Even though the Indians had a day off yesterday, the Indians news did not take a day off. In addition to the first-year player draft, there is also the news that Chris Perez and his wife Melanie were charged with misdemeanor marijuana possession. Let’s get the bad stuff about Perez out of the way first, and then we can discuss the draft selections.

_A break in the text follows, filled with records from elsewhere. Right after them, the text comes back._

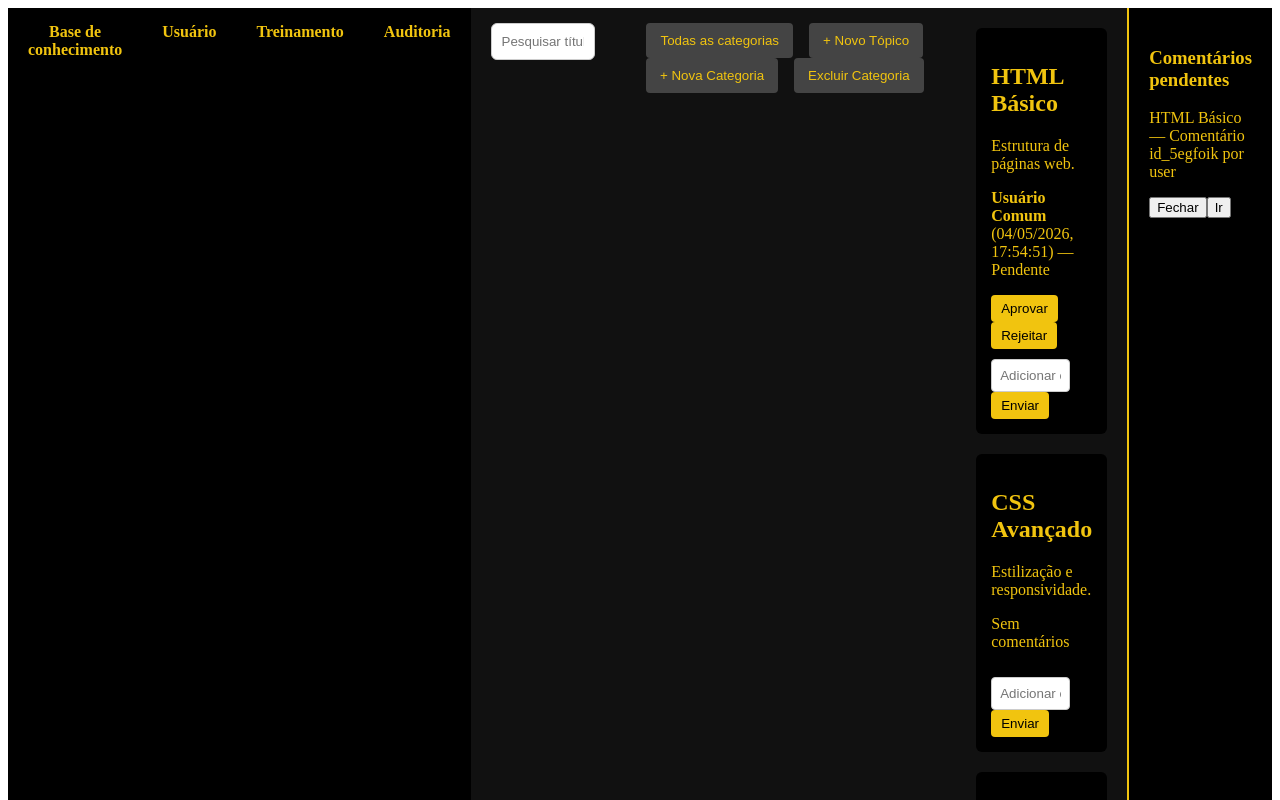
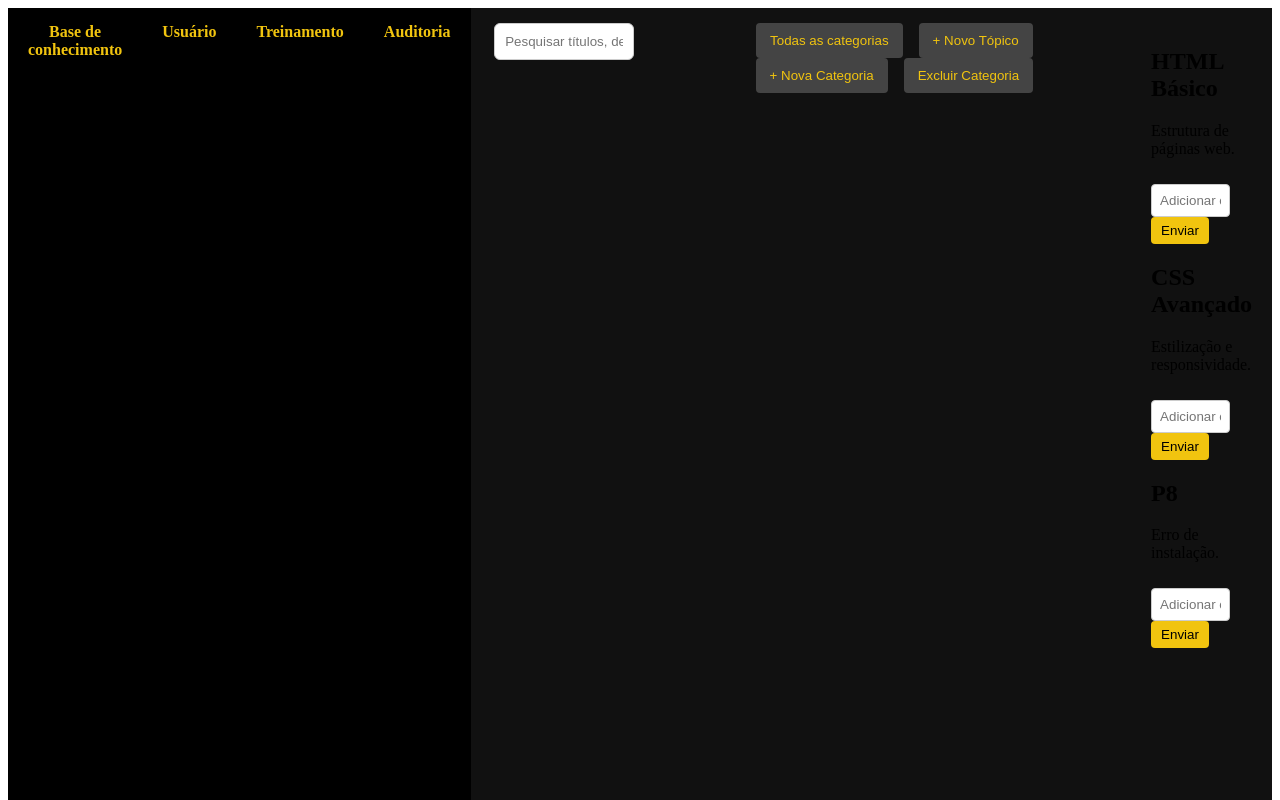
Before and after one commit to Wertco-Bombas/Wertco, a Next.js app: page /base in a window 1280 px wide. Shown: the top 800 px of the page. Built offline with nearby package versions, Linux system fonts and the light colour scheme.

Commit message:
Update base.js

```diff
--- a/pages/base.js
+++ b/pages/base.js
@@ -2,6 +2,23 @@ import { useState } from "react";
 
 export default function Base() {
   const [search, setSearch] = useState("");
+  const [filter, setFilter] = useState("Todas");
+
+  // tópicos simulados
+  const topics = [
+    { id: 1, category: "HTML", title: "HTML Básico", description: "Estrutura de páginas web." },
+    { id: 2, category: "CSS", title: "CSS Avançado", description: "Estilização e responsividade." },
+    { id: 3, category: "Instalação", title: "P8", description: "Erro de instalação." }
+  ];
+
+  // lógica de pesquisa e filtro
+  const filteredTopics = topics.filter(t => {
+    const matchesSearch =
+      t.title.toLowerCase().includes(search.toLowerCase()) ||
+      t.description.toLowerCase().includes(search.toLowerCase());
+    const matchesFilter = filter === "Todas" || t.category === filter;
+    return matchesSearch && matchesFilter;
+  });
 
   return (
     <div className="base-container">
@@ -15,66 +32,37 @@ export default function Base() {
         </ul>
       </header>
 
-      {/* Barra de pesquisa logo abaixo */}
+      {/* Barra de pesquisa */}
       <div className="search-bar">
         <input
           type="text"
-          placeholder="Pesquisar títulos, descrições, categorias, comentários e nomes..."
+          placeholder="Pesquisar títulos, descrições, categorias, comentários..."
           value={search}
           onChange={(e) => setSearch(e.target.value)}
         />
       </div>
 
-      {/* Botões de ação */}
+      {/* Filtro e botões de ação */}
       <div className="actions">
-        <button>Todas as categorias</button>
+        <button onClick={() => setFilter("Todas")}>Todas as categorias</button>
         <button>+ Novo Tópico</button>
         <button>+ Nova Categoria</button>
         <button>Excluir Categoria</button>
       </div>
 
-      {/* Conteúdo principal */}
+      {/* Lista de tópicos */}
       <main className="content">
-        <section className="category">
-          <h2>HTML Básico</h2>
-          <p>Estrutura de páginas web.</p>
-          <div className="comments">
-            <p><strong>Usuário Comum</strong> (04/05/2026, 17:54:51) — Pendente</p>
-            <button>Aprovar</button>
-            <button>Rejeitar</button>
-            <input type="text" placeholder="Adicionar comentário" />
-            <button>Enviar</button>
-          </div>
-        </section>
-
-        <section className="category">
-          <h2>CSS Avançado</h2>
-          <p>Estilização e responsividade.</p>
-          <div className="comments">
-            <p>Sem comentários</p>
-            <input type="text" placeholder="Adicionar comentário" />
-            <button>Enviar</button>
-          </div>
-        </section>
-
-        <section className="category">
-          <h2>P8</h2>
-          <p>Erro de instalação.</p>
-          <div className="comments">
-            <p>Sem comentários</p>
-            <input type="text" placeholder="Adicionar comentário" />
-            <button>Enviar</button>
-          </div>
-        </section>
+        {filteredTopics.map(topic => (
+          <section key={topic.id} className="topic">
+            <h2>{topic.title}</h2>
+            <p>{topic.description}</p>
+            <div className="comments">
+              <input type="text" placeholder="Adicionar comentário" />
+              <button>Enviar</button>
+            </div>
+          </section>
+        ))}
       </main>
-
-      {/* Sidebar */}
-      <aside className="sidebar">
-        <h3>Comentários pendentes</h3>
-        <p>HTML Básico — Comentário id_5egfoik por user</p>
-        <button>Fechar</button>
-        <button>Ir</button>
-      </aside>
     </div>
   );
 }
```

It seems like Perez had just over 1/3 of a pound of marijuana shipped to his house, and he admitted to police that he had pot for recreational use. The package was actually addressed to “Brody Baum” – the name of the Perez family dog and wife Melanie’s maiden name. (I’ll just say this now, if my dog wants to have drugs shipped to the house, that’s her business…I’m not taking the fall for her though). The couple was released on personal bond, and it’s possible they may get away with a slap on the wrist and a punishment comparable to a traffic violation. As for Major League Baseball, Perez may get lucky and get off the hook with some drug counseling. If you look at MLB’s Joint Drug Prevention and Treatment Program, marijuana is listed as one of the “drugs of abuse” along with cocaine, PCP, opiates, and several others. If you skip ahead in that linked PDF to section 4 on page 17, it says that a player that tests positive for a “drug of abuse” or is known to possess the drug, they’ll be referred to a treatment program. As long as Perez complies with that program, it looks like he’d be off the hook as far as punishment goes. We’ll have to wait and see the full repercussions from this.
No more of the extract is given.